▸ **Task prompt**: Return the data exactly, apart from leaving out the pictures.

(Stored items from a collection)
:::

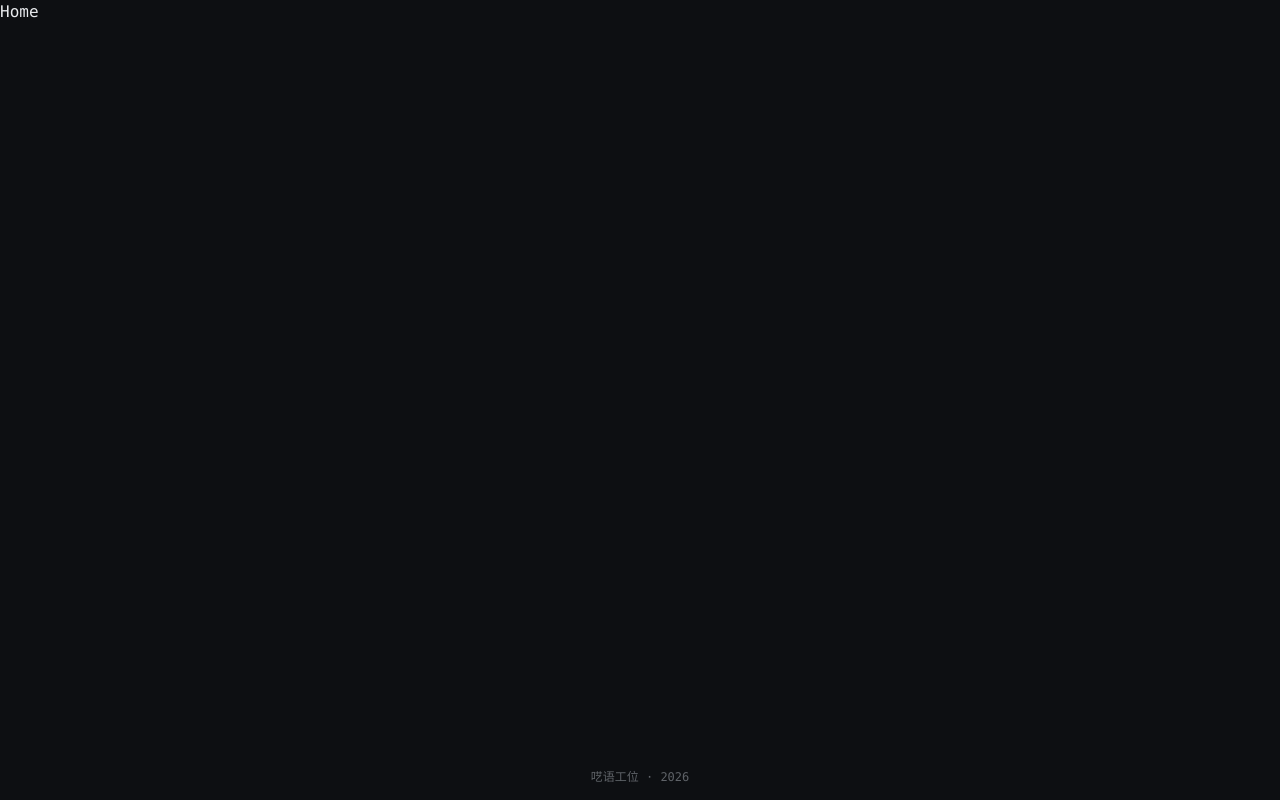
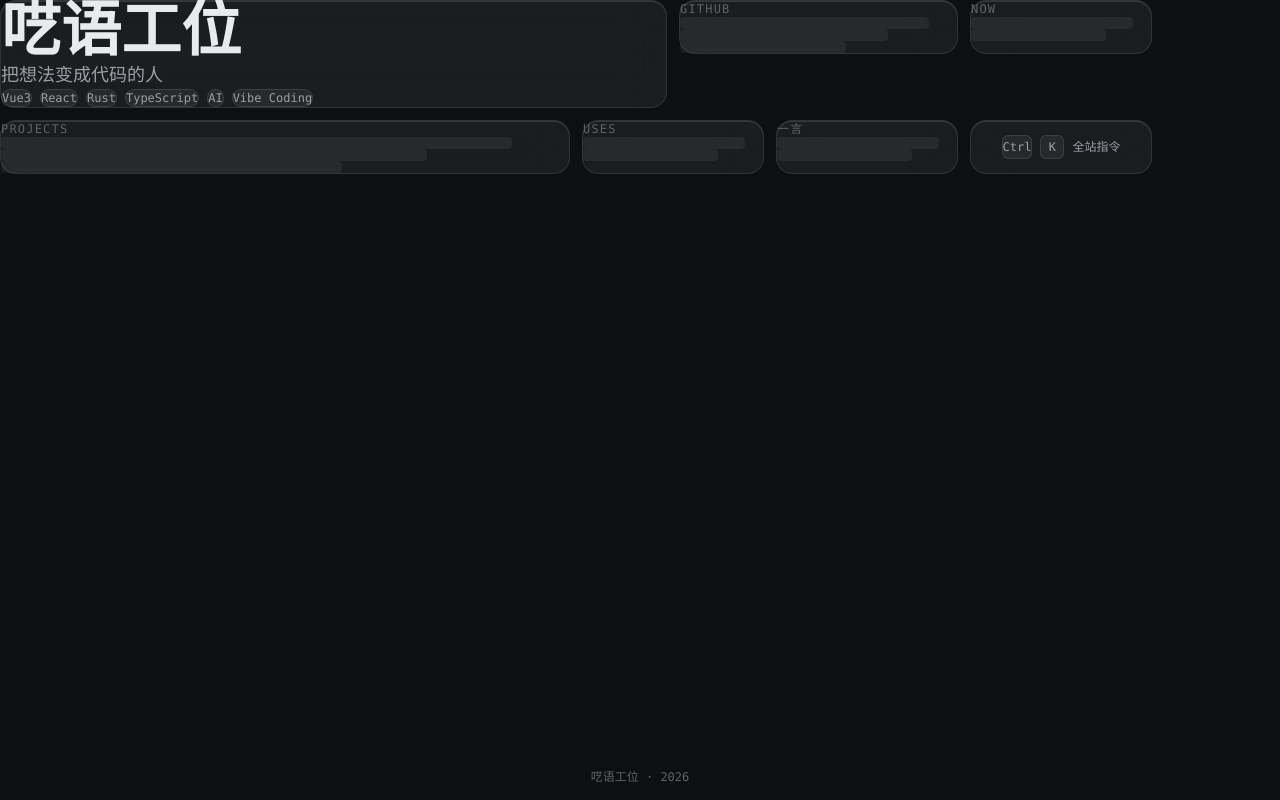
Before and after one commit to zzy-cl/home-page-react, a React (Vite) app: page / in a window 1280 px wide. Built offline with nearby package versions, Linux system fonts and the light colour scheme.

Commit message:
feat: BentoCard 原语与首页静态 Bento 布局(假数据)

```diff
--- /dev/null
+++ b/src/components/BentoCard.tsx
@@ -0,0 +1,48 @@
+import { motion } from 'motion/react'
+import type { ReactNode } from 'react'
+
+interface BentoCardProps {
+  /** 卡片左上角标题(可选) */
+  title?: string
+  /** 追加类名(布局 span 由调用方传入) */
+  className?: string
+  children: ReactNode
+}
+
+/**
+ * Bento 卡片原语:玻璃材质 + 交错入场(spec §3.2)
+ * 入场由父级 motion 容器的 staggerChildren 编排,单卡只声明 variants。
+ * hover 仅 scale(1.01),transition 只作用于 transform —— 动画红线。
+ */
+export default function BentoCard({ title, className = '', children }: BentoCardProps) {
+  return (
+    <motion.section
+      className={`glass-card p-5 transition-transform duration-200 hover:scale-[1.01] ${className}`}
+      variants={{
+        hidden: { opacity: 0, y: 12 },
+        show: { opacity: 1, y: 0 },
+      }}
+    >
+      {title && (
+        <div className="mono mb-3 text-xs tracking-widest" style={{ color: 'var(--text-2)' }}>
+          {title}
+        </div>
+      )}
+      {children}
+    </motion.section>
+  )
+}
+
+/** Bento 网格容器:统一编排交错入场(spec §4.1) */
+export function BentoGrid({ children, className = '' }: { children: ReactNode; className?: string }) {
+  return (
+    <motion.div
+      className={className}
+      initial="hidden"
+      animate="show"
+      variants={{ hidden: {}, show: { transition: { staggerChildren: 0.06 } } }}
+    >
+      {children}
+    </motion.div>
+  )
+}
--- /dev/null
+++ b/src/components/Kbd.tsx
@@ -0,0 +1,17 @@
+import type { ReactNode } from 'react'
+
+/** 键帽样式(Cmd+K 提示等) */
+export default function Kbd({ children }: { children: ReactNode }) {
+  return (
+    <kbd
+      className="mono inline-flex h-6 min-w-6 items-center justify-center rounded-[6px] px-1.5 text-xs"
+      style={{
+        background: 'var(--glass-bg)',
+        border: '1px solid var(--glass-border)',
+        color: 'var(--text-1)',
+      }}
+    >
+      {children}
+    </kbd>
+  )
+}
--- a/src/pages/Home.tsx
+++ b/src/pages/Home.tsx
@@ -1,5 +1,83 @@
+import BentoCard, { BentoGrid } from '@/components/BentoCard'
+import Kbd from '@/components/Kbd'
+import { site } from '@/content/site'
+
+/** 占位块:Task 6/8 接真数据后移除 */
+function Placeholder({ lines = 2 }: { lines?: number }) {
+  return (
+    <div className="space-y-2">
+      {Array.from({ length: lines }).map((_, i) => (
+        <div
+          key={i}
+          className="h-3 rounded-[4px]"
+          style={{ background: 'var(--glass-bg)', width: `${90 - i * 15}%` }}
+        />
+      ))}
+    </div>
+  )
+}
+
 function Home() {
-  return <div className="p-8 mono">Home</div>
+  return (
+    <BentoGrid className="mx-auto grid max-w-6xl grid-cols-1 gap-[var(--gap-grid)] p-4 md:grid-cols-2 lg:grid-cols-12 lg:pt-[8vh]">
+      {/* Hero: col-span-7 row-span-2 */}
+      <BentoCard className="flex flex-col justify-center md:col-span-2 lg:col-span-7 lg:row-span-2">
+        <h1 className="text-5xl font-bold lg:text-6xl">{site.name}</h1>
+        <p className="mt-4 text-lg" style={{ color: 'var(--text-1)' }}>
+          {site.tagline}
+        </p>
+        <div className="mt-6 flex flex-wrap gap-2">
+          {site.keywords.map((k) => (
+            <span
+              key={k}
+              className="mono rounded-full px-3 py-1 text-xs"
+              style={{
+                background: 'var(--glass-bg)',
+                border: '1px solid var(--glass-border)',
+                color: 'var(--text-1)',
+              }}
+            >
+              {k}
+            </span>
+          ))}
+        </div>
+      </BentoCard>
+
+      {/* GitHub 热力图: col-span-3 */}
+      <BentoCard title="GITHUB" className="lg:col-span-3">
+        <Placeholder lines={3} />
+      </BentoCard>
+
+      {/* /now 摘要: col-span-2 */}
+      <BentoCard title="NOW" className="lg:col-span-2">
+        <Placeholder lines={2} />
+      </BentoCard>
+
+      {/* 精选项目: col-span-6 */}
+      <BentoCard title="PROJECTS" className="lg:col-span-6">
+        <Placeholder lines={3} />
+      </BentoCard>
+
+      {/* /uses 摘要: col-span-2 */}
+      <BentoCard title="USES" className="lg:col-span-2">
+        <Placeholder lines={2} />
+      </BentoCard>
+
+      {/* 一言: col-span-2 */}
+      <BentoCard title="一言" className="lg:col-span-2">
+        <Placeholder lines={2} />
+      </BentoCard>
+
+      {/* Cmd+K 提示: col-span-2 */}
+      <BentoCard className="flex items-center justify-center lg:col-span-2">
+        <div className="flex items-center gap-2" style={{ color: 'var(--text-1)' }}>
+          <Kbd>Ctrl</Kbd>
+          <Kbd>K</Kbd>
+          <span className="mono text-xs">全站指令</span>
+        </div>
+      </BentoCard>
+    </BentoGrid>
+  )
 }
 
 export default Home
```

:::

▸ **Solution for this exercise**:
Before and after one commit to zzy-cl/home-page-react, a React (Vite) app: page / in a window 1280 px wide. Built offline with nearby package versions, Linux system fonts and the light colour scheme.

Commit message:
feat: BentoCard 原语与首页静态 Bento 布局(假数据)

```diff
--- /dev/null
+++ b/src/components/BentoCard.tsx
@@ -0,0 +1,48 @@
+import { motion } from 'motion/react'
+import type { ReactNode } from 'react'
+
+interface BentoCardProps {
+  /** 卡片左上角标题(可选) */
+  title?: string
+  /** 追加类名(布局 span 由调用方传入) */
+  className?: string
+  children: ReactNode
+}
+
+/**
+ * Bento 卡片原语:玻璃材质 + 交错入场(spec §3.2)
+ * 入场由父级 motion 容器的 staggerChildren 编排,单卡只声明 variants。
+ * hover 仅 scale(1.01),transition 只作用于 transform —— 动画红线。
+ */
+export default function BentoCard({ title, className = '', children }: BentoCardProps) {
+  return (
+    <motion.section
+      className={`glass-card p-5 transition-transform duration-200 hover:scale-[1.01] ${className}`}
+      variants={{
+        hidden: { opacity: 0, y: 12 },
+        show: { opacity: 1, y: 0 },
+      }}
+    >
+      {title && (
+        <div className="mono mb-3 text-xs tracking-widest" style={{ color: 'var(--text-2)' }}>
+          {title}
+        </div>
+      )}
+      {children}
+    </motion.section>
+  )
+}
+
+/** Bento 网格容器:统一编排交错入场(spec §4.1) */
+export function BentoGrid({ children, className = '' }: { children: ReactNode; className?: string }) {
+  return (
+    <motion.div
+      className={className}
+      initial="hidden"
+      animate="show"
+      variants={{ hidden: {}, show: { transition: { staggerChildren: 0.06 } } }}
+    >
+      {children}
+    </motion.div>
+  )
+}
--- /dev/null
+++ b/src/components/Kbd.tsx
@@ -0,0 +1,17 @@
+import type { ReactNode } from 'react'
+
+/** 键帽样式(Cmd+K 提示等) */
+export default function Kbd({ children }: { children: ReactNode }) {
+  return (
+    <kbd
+      className="mono inline-flex h-6 min-w-6 items-center justify-center rounded-[6px] px-1.5 text-xs"
+      style={{
+        background: 'var(--glass-bg)',
+        border: '1px solid var(--glass-border)',
+        color: 'var(--text-1)',
+      }}
+    >
+      {children}
+    </kbd>
+  )
+}
--- a/src/pages/Home.tsx
+++ b/src/pages/Home.tsx
@@ -1,5 +1,83 @@
+import BentoCard, { BentoGrid } from '@/components/BentoCard'
+import Kbd from '@/components/Kbd'
+import { site } from '@/content/site'
+
+/** 占位块:Task 6/8 接真数据后移除 */
+function Placeholder({ lines = 2 }: { lines?: number }) {
+  return (
+    <div className="space-y-2">
+      {Array.from({ length: lines }).map((_, i) => (
+        <div
+          key={i}
+          className="h-3 rounded-[4px]"
+          style={{ background: 'var(--glass-bg)', width: `${90 - i * 15}%` }}
+        />
+      ))}
+    </div>
+  )
+}
+
 function Home() {
-  return <div className="p-8 mono">Home</div>
+  return (
+    <BentoGrid className="mx-auto grid max-w-6xl grid-cols-1 gap-[var(--gap-grid)] p-4 md:grid-cols-2 lg:grid-cols-12 lg:pt-[8vh]">
+      {/* Hero: col-span-7 row-span-2 */}
+      <BentoCard className="flex flex-col justify-center md:col-span-2 lg:col-span-7 lg:row-span-2">
+        <h1 className="text-5xl font-bold lg:text-6xl">{site.name}</h1>
+        <p className="mt-4 text-lg" style={{ color: 'var(--text-1)' }}>
+          {site.tagline}
+        </p>
+        <div className="mt-6 flex flex-wrap gap-2">
+          {site.keywords.map((k) => (
+            <span
+              key={k}
+              className="mono rounded-full px-3 py-1 text-xs"
+              style={{
+                background: 'var(--glass-bg)',
+                border: '1px solid var(--glass-border)',
+                color: 'var(--text-1)',
+              }}
+            >
+              {k}
+            </span>
+          ))}
+        </div>
+      </BentoCard>
+
+      {/* GitHub 热力图: col-span-3 */}
+      <BentoCard title="GITHUB" className="lg:col-span-3">
+        <Placeholder lines={3} />
+      </BentoCard>
+
+      {/* /now 摘要: col-span-2 */}
+      <BentoCard title="NOW" className="lg:col-span-2">
+        <Placeholder lines={2} />
+      </BentoCard>
+
+      {/* 精选项目: col-span-6 */}
+      <BentoCard title="PROJECTS" className="lg:col-span-6">
+        <Placeholder lines={3} />
+      </BentoCard>
+
+      {/* /uses 摘要: col-span-2 */}
+      <BentoCard title="USES" className="lg:col-span-2">
+        <Placeholder lines={2} />
+      </BentoCard>
+
+      {/* 一言: col-span-2 */}
+      <BentoCard title="一言" className="lg:col-span-2">
+        <Placeholder lines={2} />
+      </BentoCard>
+
+      {/* Cmd+K 提示: col-span-2 */}
+      <BentoCard className="flex items-center justify-center lg:col-span-2">
+        <div className="flex items-center gap-2" style={{ color: 'var(--text-1)' }}>
+          <Kbd>Ctrl</Kbd>
+          <Kbd>K</Kbd>
+          <span className="mono text-xs">全站指令</span>
+        </div>
+      </BentoCard>
+    </BentoGrid>
+  )
 }
 
 export default Home
```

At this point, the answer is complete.